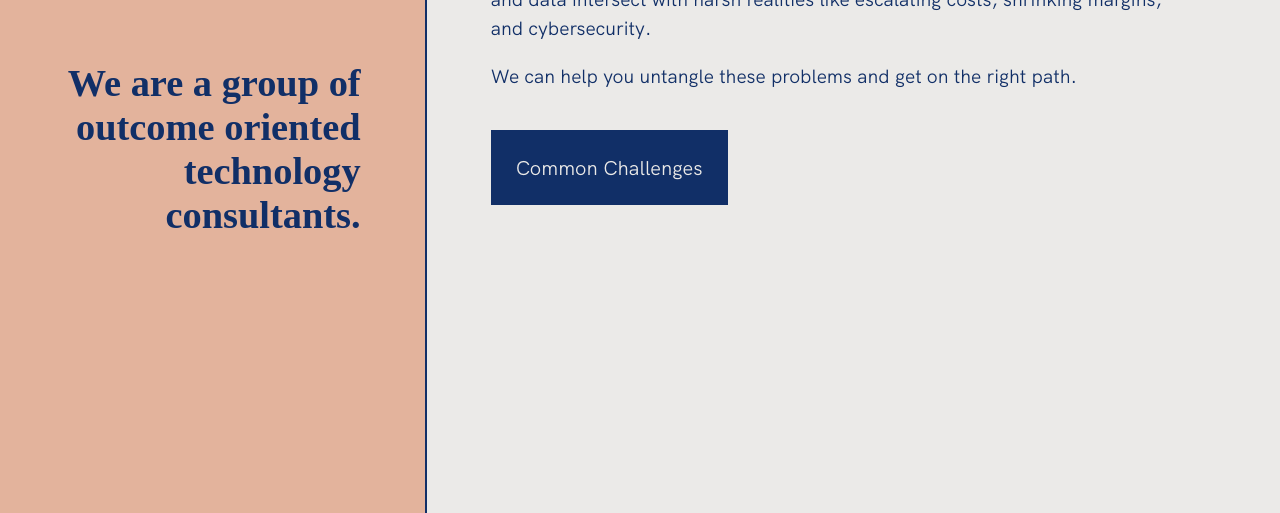
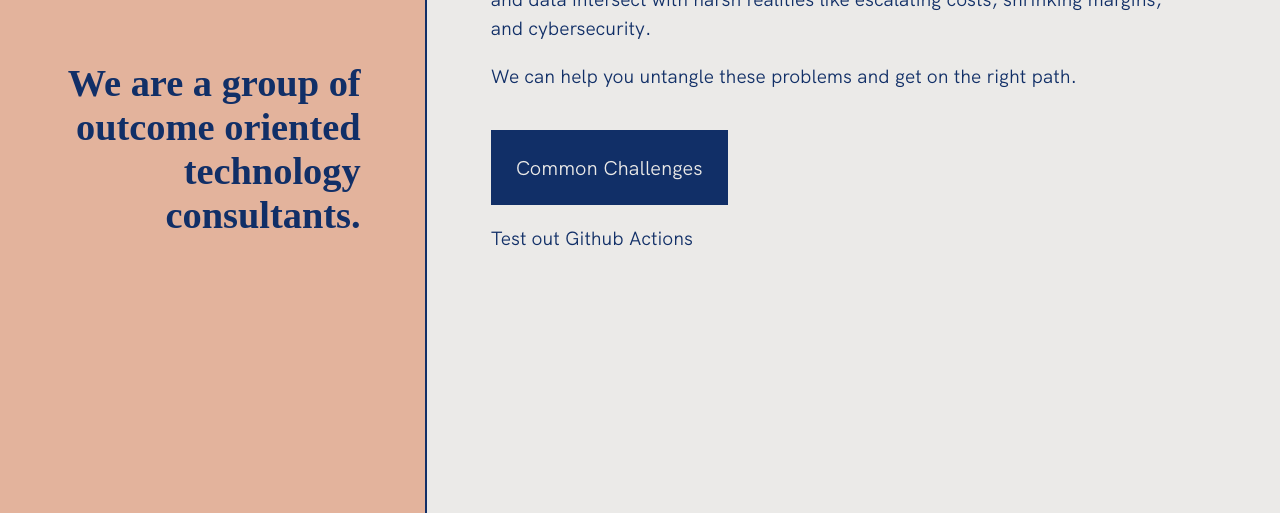
Before and after one commit to ixati/ixati.github.io, a website: page src/template/index.pug in a window 1280 px wide. Shown: the part 287-800 px from the top of the page. Drawn offline with nearby package versions, Linux system fonts and the light colour scheme; files that its build step writes are made by us from their sources; files whose address does not match are found by name; a web font is replaced by a local one.

Commit message:
Test Github Actions
Testing to see if committing edits to the source files will:
* trigger the build scrip
* record built files in the commit

```diff
--- a/src/template/index.pug
+++ b/src/template/index.pug
@@ -16,3 +16,4 @@ html
           p
             | We can help you untangle these problems and get on the right path.
           button#button.color-bkg-1.color-font-2 Common Challenges
+          p Test out Github Actions
```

..............................

(Work item)
Beginning at the line containing "the build scrip", output exactly each line up to and including the last line of the material above.

(Response)
* trigger the build scrip
* record built files in the commit

```diff
--- a/src/template/index.pug
+++ b/src/template/index.pug
@@ -16,3 +16,4 @@ html
           p
             | We can help you untangle these problems and get on the right path.
           button#button.color-bkg-1.color-font-2 Common Challenges
+          p Test out Github Actions
```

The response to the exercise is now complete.